◆ Exercise prompt
Please copy every line with the string "versions" from the entries below.
┌──
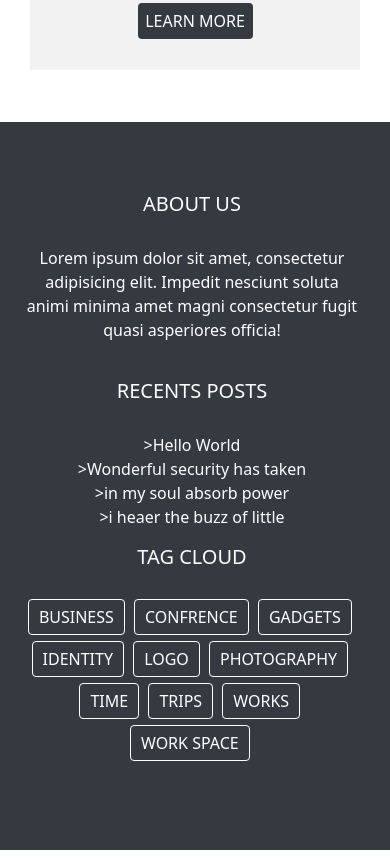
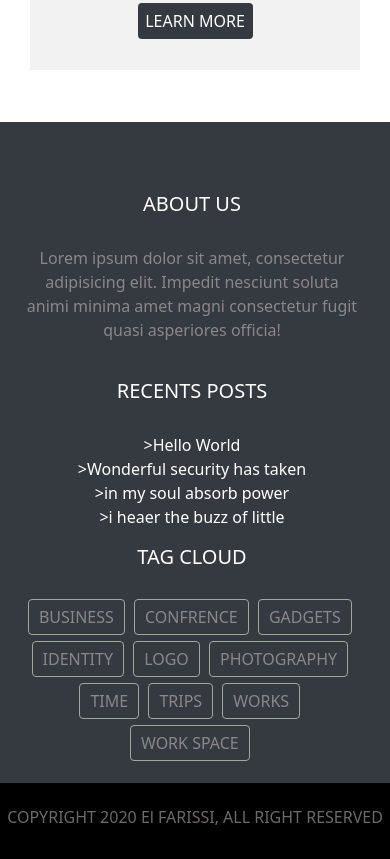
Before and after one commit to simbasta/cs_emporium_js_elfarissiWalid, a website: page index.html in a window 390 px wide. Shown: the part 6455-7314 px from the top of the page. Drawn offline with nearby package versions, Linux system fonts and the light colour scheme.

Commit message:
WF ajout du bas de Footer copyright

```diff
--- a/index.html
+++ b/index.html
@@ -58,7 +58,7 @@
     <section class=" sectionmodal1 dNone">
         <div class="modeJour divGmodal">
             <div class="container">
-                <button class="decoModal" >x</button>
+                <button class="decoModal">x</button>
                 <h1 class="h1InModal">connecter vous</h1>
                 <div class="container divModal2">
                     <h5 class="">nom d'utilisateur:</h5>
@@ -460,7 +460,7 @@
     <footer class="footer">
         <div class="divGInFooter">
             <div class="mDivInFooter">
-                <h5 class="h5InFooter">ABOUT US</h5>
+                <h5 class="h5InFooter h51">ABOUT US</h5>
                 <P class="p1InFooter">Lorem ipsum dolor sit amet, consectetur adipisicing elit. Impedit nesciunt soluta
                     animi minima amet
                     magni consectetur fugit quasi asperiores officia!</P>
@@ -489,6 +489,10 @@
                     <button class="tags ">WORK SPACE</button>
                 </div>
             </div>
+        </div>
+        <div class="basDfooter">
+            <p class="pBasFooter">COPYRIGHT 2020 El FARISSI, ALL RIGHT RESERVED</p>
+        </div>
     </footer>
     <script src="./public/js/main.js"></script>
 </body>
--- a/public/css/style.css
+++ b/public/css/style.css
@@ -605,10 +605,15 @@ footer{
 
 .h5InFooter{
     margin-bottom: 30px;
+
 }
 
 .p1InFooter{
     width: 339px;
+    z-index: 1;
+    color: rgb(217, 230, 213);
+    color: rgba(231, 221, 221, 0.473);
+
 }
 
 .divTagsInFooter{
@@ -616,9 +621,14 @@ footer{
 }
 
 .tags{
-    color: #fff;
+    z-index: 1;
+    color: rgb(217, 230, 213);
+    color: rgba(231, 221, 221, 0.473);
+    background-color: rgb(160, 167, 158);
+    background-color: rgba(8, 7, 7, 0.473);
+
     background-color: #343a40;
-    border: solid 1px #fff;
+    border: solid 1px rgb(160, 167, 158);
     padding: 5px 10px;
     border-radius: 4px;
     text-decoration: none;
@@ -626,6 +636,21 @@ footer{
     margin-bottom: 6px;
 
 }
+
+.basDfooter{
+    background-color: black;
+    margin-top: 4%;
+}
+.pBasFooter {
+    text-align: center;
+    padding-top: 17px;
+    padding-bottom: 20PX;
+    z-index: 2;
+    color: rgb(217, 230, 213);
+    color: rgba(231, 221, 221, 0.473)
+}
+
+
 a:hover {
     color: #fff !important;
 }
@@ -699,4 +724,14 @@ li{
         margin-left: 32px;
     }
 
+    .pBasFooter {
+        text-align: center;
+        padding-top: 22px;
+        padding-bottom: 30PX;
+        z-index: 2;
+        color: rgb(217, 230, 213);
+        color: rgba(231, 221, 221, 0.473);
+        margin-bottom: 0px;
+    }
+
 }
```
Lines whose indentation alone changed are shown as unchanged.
└──
┌──
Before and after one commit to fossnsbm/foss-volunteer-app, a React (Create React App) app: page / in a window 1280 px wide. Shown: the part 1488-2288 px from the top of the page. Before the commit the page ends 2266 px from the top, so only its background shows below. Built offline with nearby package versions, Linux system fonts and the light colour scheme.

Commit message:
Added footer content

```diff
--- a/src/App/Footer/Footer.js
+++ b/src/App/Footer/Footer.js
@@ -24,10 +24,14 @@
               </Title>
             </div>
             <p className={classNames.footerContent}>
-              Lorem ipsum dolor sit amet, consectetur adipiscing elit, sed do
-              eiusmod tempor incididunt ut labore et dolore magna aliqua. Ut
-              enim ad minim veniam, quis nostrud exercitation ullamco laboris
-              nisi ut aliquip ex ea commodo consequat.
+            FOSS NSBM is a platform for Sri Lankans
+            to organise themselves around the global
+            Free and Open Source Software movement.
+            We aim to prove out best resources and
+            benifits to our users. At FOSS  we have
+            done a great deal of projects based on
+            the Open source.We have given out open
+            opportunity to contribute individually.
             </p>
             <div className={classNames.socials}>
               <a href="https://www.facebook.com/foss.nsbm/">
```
└──
┌──
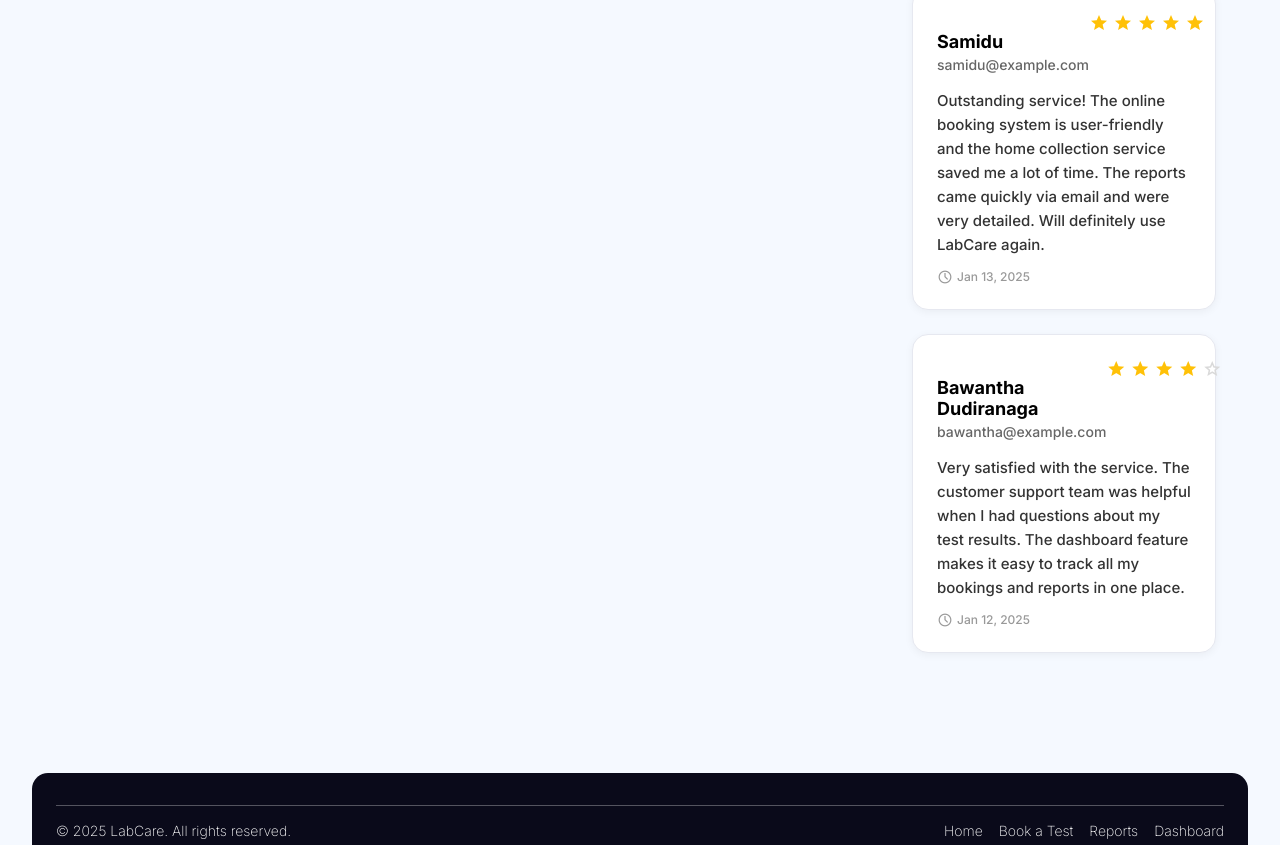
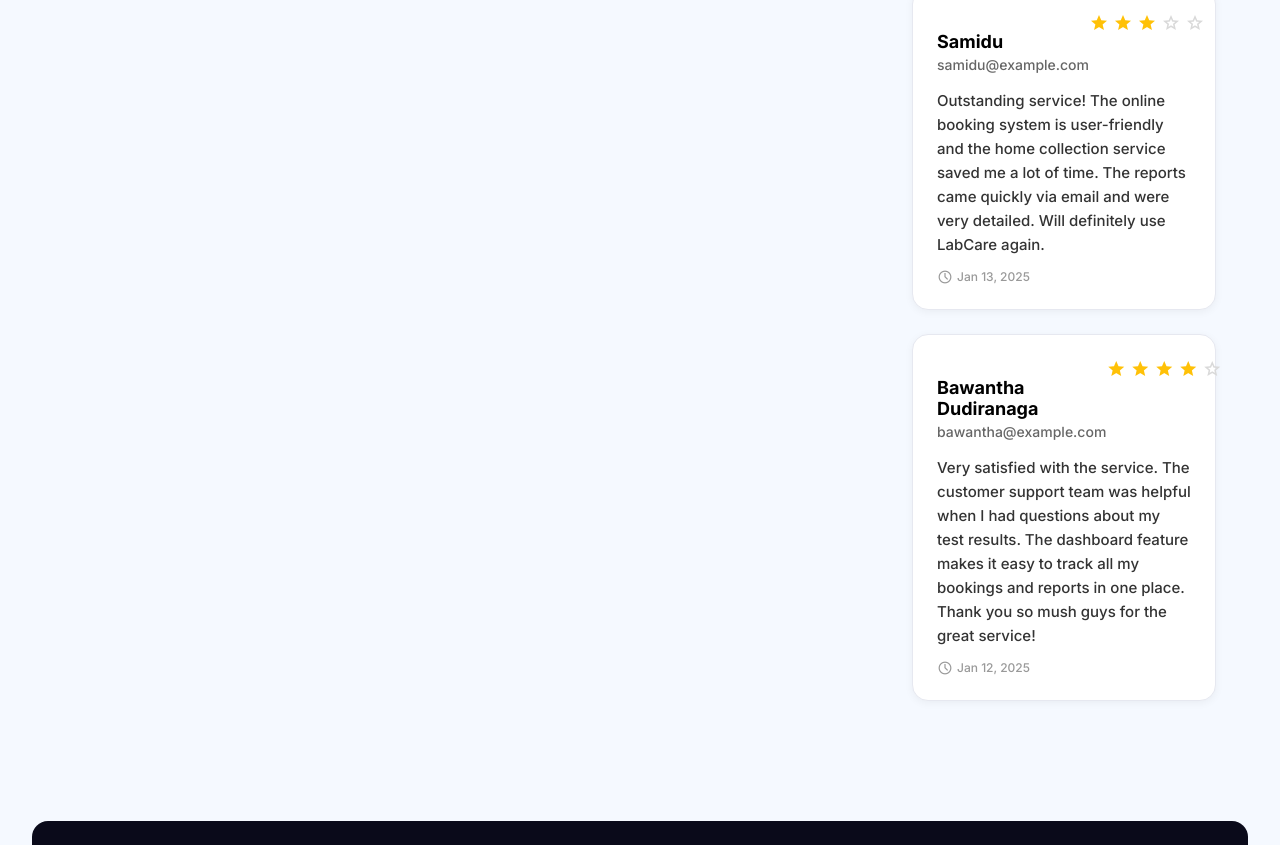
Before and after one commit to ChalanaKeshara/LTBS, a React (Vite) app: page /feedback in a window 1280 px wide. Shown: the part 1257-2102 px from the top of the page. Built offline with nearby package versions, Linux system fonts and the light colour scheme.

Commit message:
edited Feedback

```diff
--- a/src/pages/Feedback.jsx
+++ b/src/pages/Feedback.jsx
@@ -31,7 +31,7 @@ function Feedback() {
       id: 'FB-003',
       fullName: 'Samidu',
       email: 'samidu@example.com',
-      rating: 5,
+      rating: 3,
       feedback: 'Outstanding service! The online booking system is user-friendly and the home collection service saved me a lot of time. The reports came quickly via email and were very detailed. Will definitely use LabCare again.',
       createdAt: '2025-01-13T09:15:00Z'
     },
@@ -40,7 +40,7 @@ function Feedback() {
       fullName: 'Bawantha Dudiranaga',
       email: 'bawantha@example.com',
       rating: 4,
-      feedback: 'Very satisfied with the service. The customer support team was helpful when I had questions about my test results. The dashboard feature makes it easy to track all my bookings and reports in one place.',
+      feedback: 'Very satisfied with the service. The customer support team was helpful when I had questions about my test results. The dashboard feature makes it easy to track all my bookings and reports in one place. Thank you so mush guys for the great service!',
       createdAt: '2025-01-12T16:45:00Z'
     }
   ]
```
└──
◆ Answer for the task
Before and after one commit to simbasta/cs_emporium_js_elfarissiWalid, a website: page index.html in a window 390 px wide. Shown: the part 6455-7314 px from the top of the page. Drawn offline with nearby package versions, Linux system fonts and the light colour scheme.
Before and after one commit to fossnsbm/foss-volunteer-app, a React (Create React App) app: page / in a window 1280 px wide. Shown: the part 1488-2288 px from the top of the page. Before the commit the page ends 2266 px from the top, so only its background shows below. Built offline with nearby package versions, Linux system fonts and the light colour scheme.
Before and after one commit to ChalanaKeshara/LTBS, a React (Vite) app: page /feedback in a window 1280 px wide. Shown: the part 1257-2102 px from the top of the page. Built offline with nearby package versions, Linux system fonts and the light colour scheme.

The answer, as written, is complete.